|Friday, April 12th|
Rebecca Collins, University of Montana - Missoula
4:00 PM - 4:20 PM
In modern, technologically advanced societies, social media have been credited with playing a pivotal role in bringing about activism and social change. Is this enthusiasm for sites like Facebook and Twitter justified, or do we give social media more credit than it deserves? We decided to test the efficacy of social media in actively promoting social change by creating our own localized activist campaign, hypothesizing that we needed some sort of offline activist component to our outreach to mobilize. We created a campaign to advocate for tap water on campus. To measure our success, we looked at the analytics provided on our Facebook page and Youtube channel, as well as surveys on Survey Monkey, and connected our likes, views, and results to the dates they occurred, often in concurrence with offline events. For our offline component, we staged a flashmob to both aid in spreading our message and to compare its efficacy to the success of the facebook page. Our research was also informed by a parallel campaign conducted by a group of students in Berlin, Germany, with which our test group—a seminar class of Global Leadership Initiative freshmen—collaborated.

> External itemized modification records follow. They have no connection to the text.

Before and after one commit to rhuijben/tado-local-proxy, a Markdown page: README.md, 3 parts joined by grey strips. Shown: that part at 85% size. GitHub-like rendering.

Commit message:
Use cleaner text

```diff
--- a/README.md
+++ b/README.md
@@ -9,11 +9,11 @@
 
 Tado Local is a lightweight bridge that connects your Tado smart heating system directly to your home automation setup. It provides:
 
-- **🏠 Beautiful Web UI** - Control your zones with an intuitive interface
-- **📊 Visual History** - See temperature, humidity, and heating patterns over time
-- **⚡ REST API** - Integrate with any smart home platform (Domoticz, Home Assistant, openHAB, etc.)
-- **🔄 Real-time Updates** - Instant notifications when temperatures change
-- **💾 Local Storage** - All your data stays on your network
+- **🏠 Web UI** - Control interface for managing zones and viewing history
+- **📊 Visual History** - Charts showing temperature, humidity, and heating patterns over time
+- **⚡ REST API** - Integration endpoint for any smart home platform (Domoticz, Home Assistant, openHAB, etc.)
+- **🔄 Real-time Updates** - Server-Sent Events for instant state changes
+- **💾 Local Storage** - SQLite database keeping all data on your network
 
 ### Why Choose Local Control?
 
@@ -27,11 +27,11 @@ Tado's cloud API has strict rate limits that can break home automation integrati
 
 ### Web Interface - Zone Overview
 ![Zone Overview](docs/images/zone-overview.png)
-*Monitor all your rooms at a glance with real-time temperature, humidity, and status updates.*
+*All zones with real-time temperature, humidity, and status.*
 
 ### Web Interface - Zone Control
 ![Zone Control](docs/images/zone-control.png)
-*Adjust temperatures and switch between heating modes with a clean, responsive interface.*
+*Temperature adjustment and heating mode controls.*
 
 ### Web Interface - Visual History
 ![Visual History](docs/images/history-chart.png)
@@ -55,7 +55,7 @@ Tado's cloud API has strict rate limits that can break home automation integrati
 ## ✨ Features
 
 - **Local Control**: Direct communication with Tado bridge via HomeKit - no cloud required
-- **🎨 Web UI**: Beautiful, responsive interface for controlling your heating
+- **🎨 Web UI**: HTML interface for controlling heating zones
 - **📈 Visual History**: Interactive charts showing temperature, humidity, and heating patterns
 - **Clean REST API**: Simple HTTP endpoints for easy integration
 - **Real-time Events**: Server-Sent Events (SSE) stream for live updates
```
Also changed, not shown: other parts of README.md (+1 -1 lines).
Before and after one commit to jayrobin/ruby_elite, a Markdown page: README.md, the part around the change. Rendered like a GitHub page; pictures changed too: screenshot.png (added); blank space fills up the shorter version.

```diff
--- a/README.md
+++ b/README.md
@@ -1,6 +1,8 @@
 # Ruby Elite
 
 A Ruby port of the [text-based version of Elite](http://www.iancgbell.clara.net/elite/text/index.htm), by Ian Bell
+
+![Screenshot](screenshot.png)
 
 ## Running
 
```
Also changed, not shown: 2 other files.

Patrick Morrison, University of Montana - Missoula
4:20 PM - 4:40 PM
This research aims to discover some potential reasons individuals in college settings might choose not to disclose depressive symptoms to their primary care physicians. Depression is one of the most prevalent mental health disorders, yet many people with depressive symptoms are not treated or referred to treatment by their primary care physicians. One potential reason that individuals with depression do not undergo treatment is because patients choose not to disclose their depressive symptoms. Research has shown that stigma plays a role in whether or not individuals with mental health illness disclose symptoms in primary care settings. The present study, with data collection recently underway, utilizes an online survey containing a vignette depicting an individual with depressive symptoms. Following the vignette, participants complete several objective measures aimed at discovering correlations between stigma and depression and assessing potential reasons for depression nondisclosure. The two main variables being measured in this study are participants' attitudes regarding stigma and nondisclosure of depressive symptoms. Proposed analyses will examine associations between stigma and nondisclosure and will describe the range and scope of students’ concerns about disclosure. Proper identification of the reasons for depressive symptom nondisclosure in primary care may have implications for stigma reduction in this population and may generalize to other populations. Results may also serve to inform psychoeducational efforts aimed at increasing the likelihood of depressive symptom disclosure.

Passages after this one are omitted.